I clicked through to David Chalmers's powerpoint slides on Ontological Indeterminacy yesterday, wondering if I might get a discussion of ontic vagueness. In fact I found something else equally interesting: a discussion of 'deflationary' (=, roughly, Carnapian) views about certain existential questions.
I have a few comments (though NB I have not heard the full talk, so maybe some of these points are addressed there):
1. I'm not sure whether the kind of 'relativism' Chalmers describes should count as deflationary. To say that there are many equally good answers to a question (which I think is the core of the proposed 'relativism') is prima facie different from saying that there is *no* substantial answer to the question (deflationism). To get the latter from the former we seem to need to assume that relativism about answers to a question is incompatible with the thought that the question and its answers are metaphysically substantial.

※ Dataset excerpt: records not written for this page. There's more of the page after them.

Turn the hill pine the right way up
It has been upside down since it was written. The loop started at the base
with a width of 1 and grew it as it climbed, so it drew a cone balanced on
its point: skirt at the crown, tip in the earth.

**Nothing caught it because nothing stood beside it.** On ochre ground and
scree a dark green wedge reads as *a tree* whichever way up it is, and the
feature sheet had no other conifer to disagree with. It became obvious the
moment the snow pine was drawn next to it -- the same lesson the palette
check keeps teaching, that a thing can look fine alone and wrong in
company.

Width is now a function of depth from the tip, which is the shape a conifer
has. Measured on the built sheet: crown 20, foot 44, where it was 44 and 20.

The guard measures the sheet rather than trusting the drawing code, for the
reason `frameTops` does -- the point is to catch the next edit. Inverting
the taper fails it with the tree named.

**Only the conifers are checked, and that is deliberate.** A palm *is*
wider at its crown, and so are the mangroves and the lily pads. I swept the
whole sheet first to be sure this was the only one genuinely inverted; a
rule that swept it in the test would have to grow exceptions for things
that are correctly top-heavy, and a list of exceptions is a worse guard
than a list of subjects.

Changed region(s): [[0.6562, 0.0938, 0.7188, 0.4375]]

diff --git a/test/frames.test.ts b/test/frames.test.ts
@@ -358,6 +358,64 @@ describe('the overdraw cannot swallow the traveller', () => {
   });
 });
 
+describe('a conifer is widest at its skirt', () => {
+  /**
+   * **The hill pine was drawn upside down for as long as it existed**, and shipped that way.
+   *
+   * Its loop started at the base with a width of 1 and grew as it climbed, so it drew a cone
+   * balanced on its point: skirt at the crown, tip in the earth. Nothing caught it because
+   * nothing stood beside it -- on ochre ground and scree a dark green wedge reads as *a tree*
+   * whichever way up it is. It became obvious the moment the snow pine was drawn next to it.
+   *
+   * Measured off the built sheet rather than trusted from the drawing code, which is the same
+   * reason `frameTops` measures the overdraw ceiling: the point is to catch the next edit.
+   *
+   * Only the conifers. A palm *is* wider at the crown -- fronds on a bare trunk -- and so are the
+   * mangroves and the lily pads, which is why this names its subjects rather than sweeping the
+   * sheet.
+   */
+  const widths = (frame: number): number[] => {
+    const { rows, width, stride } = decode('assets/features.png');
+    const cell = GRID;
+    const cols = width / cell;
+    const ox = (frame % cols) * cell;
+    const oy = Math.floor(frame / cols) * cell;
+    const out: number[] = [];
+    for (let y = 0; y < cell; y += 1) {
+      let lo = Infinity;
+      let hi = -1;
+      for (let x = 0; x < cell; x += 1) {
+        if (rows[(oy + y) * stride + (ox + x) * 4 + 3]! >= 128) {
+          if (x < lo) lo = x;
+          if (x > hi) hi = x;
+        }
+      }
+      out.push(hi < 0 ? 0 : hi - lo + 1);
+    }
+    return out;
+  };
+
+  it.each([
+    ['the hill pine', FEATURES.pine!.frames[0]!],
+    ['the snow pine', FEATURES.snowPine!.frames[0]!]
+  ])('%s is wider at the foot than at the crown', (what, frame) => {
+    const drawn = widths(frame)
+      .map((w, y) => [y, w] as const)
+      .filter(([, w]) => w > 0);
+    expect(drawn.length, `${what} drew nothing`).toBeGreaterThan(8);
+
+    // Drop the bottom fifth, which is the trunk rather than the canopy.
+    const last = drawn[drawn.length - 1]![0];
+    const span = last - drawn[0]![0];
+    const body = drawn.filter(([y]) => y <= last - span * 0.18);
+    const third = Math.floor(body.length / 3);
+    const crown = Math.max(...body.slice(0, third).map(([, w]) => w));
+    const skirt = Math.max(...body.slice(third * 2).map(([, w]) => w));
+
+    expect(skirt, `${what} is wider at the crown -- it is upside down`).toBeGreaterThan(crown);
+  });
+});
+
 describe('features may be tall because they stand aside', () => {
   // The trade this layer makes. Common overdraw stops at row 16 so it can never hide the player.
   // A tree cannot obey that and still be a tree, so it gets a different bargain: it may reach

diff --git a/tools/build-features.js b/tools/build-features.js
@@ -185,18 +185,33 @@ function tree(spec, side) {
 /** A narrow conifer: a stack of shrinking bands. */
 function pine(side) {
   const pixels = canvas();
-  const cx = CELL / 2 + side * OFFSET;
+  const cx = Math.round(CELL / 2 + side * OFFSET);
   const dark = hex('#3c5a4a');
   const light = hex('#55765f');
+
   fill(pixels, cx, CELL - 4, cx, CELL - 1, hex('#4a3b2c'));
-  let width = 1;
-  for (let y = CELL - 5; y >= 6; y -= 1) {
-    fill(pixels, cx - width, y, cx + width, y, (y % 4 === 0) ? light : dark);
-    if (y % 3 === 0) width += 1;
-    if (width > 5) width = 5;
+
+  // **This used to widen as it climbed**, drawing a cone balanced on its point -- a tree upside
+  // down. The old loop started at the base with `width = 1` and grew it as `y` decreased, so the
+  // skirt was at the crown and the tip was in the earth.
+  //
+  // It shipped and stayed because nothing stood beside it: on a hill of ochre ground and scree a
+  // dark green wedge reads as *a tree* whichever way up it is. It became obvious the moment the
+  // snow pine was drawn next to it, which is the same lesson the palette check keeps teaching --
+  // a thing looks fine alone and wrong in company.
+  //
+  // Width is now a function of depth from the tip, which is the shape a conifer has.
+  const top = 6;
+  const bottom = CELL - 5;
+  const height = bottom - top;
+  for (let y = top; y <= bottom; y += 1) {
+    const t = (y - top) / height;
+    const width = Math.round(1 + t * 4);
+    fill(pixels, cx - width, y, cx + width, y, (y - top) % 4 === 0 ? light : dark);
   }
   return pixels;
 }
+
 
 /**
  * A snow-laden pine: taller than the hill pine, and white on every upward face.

2. I think substantial ontological existence claims can be what Chalmers calls 'lightweight', i.e. a priori knowable or analytic or something in that area. Which is to say, in effect, that I don't think 'lightweight' (a priori knowable) existential claims need be genuinely lightweight. The envisaged connection between 'lightweightness' and real , metaphysical, lightweightness is, I guess, supposed to be effected by the thought that a priori reflection can only address what Carnap would call 'internal' questions, while genuinely heavyweight ontological questions must be 'external'. But personally (for what it's worth), I think concept-led a priori reflection might well lead to knowledge of substantial conclusions, including existential conclusions. Once we acknowledge that concepts can be grounded - i.e. sensitive to the way the world is in such a way as to make them good epistemic guides to reality - we can think (in Carnapian terms) of frameworks as being selected on more-than-pragmatic grounds, that is, selected for their fit with the world. And then there is no reason to doubt that a priori reflection on concepts within a framework can give us epistemically respectable answers to (what Carnap would have called) external questions.